Green rice is an early autumn delicacy said to have originated half a century ago in Vong village, close to Hanoi. The village experienced severe flooding and the villagers were forced to harvest their rice early. The hungry farmers decided to make the most of the situation. They roasted the grains, then repeatedly pounded them using a mortar and pestle to remove the husks and in the end found that they had accidentally stumbled on a delicious treat. Green rice can be used to enhance dishes like this one, where it adds a subtle, nutty flavour. It is also a special snack in its own right, being sold in neat parcels wrapped in mildly fragrant lotus leaves and often eaten with banana.
300 g glutinous rice
1/2 teaspoon salt
70 g lotus seeds
5 dried Chinese mushrooms
4 pandan leaves
3 red Asian shallots, diced
1 and 1/2 tablespoons chicken fat or vegetable oil
2 lap cheong sausages, diced
2 teaspoons fish sauce
1/2 teaspoon freshly ground black pepper
2 large dried lotus leaves
¼ cup green rice
2 tablespoons grated coconut
60 g fried shallots
1/2 teaspoon salt, extra
3 teaspoons fish sauce, extra
Soak the glutinous rice in cold water for 8 hours or overnight. Drain the rice and rinse it under cold running water until the water runs clear. Sprinkle the rice with the salt, place it in a steamer lined with muslin cloth and steam for 30 minutes.
Meanwhile, cook the lotus seeds in boiling water for 20 minutes, then drain.
Soak the dried mushrooms in water for 20 minutes. Drain the mushrooms and squeeze out any excess water. Remove the stems and chop the caps.
Break the pandan leaves into small pieces, place it in a mortar and pound with a pestle. Wearing a kitchen glove, squeeze the leaves to extract the juice. Discard the leaves.
Heat the chicken fat or oil in a frying pan and fry the shallots until soft. Add the sausage and cook for 1 minute. Add the lotus seeds, mushrooms, fish sauce and pepper and cook for a further 2 minutes.
Soak the lotus leaves in warm water for 3 minutes, or until softened.
Place the steamed rice in a large bowl. Add the lotus seed mixture, along with the remaining ingredients.
Divide the rice into two portions. Lay a lotus leaf, vein-side down, in a deep bowl. Place one portion of the rice in the centre of the leaf and lightly press down. Fold the lotus leaf sides over the rice and place a saucer on top. Turn the lotus leaf parcel over so the parcel is sitting on the saucer. Remove the bowl. The weight of the rice will help keep the leaf in place. Repeat with the remaining lotus leaf and rice.

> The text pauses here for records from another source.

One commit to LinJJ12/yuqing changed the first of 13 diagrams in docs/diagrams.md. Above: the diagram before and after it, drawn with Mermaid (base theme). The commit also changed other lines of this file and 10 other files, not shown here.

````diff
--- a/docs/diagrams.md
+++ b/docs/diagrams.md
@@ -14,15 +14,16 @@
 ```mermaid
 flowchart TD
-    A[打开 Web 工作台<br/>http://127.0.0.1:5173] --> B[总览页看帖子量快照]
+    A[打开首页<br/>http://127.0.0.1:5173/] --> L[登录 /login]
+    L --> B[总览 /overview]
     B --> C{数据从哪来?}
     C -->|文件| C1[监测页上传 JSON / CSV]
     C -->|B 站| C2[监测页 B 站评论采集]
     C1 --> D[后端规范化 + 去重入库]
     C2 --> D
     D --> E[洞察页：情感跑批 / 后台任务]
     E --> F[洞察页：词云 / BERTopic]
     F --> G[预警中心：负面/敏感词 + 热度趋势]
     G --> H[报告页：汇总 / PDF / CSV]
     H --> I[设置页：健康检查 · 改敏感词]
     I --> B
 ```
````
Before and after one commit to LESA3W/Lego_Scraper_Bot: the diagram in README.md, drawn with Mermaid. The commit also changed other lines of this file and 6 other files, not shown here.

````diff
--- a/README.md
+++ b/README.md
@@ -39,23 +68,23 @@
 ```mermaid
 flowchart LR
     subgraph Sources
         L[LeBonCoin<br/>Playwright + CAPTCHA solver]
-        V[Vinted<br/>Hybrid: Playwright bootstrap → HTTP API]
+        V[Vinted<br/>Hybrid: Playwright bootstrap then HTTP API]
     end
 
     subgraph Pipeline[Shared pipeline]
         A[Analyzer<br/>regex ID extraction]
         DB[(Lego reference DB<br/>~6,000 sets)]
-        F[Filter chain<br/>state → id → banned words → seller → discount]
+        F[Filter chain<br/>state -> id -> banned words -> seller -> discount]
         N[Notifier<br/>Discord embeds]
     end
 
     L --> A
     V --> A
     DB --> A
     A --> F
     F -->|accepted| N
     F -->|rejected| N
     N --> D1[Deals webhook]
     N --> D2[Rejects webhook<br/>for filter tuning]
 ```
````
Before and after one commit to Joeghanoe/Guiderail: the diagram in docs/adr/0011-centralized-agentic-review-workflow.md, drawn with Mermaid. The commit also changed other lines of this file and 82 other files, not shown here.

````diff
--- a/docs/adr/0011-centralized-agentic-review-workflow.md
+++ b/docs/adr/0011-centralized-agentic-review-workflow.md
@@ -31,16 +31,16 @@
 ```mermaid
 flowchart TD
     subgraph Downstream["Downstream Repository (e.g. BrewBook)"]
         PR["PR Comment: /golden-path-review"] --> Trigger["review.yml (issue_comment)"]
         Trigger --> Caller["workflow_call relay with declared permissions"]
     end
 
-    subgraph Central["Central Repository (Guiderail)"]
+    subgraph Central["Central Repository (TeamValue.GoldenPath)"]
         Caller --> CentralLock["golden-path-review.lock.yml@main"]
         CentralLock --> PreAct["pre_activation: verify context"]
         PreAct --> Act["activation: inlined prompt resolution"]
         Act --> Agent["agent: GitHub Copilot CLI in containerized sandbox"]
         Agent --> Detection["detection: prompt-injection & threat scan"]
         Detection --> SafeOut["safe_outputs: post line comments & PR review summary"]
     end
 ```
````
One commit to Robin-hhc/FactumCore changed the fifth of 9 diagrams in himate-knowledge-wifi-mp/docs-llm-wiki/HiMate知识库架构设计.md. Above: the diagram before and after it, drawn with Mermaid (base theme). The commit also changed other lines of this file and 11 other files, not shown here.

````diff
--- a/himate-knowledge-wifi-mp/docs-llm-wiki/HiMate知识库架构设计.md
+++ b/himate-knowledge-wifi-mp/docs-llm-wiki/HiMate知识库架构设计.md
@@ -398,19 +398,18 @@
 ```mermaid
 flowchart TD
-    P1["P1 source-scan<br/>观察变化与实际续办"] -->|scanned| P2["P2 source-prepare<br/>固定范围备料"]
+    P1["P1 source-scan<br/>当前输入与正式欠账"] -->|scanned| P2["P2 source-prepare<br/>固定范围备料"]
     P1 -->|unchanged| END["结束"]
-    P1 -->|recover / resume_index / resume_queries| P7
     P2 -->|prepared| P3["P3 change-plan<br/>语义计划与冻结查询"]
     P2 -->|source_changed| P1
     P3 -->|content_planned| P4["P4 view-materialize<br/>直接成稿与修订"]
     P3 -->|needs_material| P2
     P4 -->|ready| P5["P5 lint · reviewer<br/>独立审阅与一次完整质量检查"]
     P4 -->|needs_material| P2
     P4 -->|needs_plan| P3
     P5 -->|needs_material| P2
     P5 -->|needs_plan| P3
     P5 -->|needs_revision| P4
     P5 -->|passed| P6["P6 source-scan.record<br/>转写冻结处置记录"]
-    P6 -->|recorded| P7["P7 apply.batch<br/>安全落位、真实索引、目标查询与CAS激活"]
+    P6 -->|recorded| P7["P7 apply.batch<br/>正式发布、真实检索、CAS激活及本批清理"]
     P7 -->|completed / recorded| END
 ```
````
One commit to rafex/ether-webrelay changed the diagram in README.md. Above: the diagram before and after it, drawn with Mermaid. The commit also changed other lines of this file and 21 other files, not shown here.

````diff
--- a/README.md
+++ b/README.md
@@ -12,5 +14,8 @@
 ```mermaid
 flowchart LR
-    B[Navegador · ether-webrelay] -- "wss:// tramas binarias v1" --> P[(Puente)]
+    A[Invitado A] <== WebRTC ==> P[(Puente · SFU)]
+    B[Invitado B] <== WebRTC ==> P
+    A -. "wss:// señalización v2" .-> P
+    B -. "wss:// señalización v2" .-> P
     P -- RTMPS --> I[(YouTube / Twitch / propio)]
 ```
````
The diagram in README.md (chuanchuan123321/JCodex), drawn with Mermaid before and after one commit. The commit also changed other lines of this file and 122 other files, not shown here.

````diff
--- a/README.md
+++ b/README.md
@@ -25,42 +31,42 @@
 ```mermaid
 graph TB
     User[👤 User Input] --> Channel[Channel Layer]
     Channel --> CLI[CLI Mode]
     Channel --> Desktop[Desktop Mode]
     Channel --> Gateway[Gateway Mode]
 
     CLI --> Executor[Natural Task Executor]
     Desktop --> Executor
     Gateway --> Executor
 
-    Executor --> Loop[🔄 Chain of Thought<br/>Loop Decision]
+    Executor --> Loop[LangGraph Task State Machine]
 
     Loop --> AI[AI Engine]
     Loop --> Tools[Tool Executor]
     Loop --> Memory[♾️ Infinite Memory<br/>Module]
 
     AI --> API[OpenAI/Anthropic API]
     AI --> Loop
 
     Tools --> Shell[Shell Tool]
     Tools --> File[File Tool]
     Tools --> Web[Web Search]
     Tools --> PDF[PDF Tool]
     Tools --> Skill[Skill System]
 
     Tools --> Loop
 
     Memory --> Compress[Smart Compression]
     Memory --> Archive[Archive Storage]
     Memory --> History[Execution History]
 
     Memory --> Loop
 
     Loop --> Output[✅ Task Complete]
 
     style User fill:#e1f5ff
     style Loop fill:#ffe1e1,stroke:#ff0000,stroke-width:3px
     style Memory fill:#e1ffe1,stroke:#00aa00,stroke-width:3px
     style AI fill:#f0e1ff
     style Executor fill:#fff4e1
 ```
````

Place the parcels on a steaming rack over rapidly boiling water, cover and steam for 25 - 30 minutes. Remove from the heat and cut open the parcels, being careful not to burn yourself on the steam.
Edited extract from Made in Vietnam by Tracey Lister published by Hardie Grant. Tracey is a chef, author and traveller with a passion for all things Vietnamese. She runs food tours of Vietnam and founded the Hanoi Cooking School. www.traceylister.com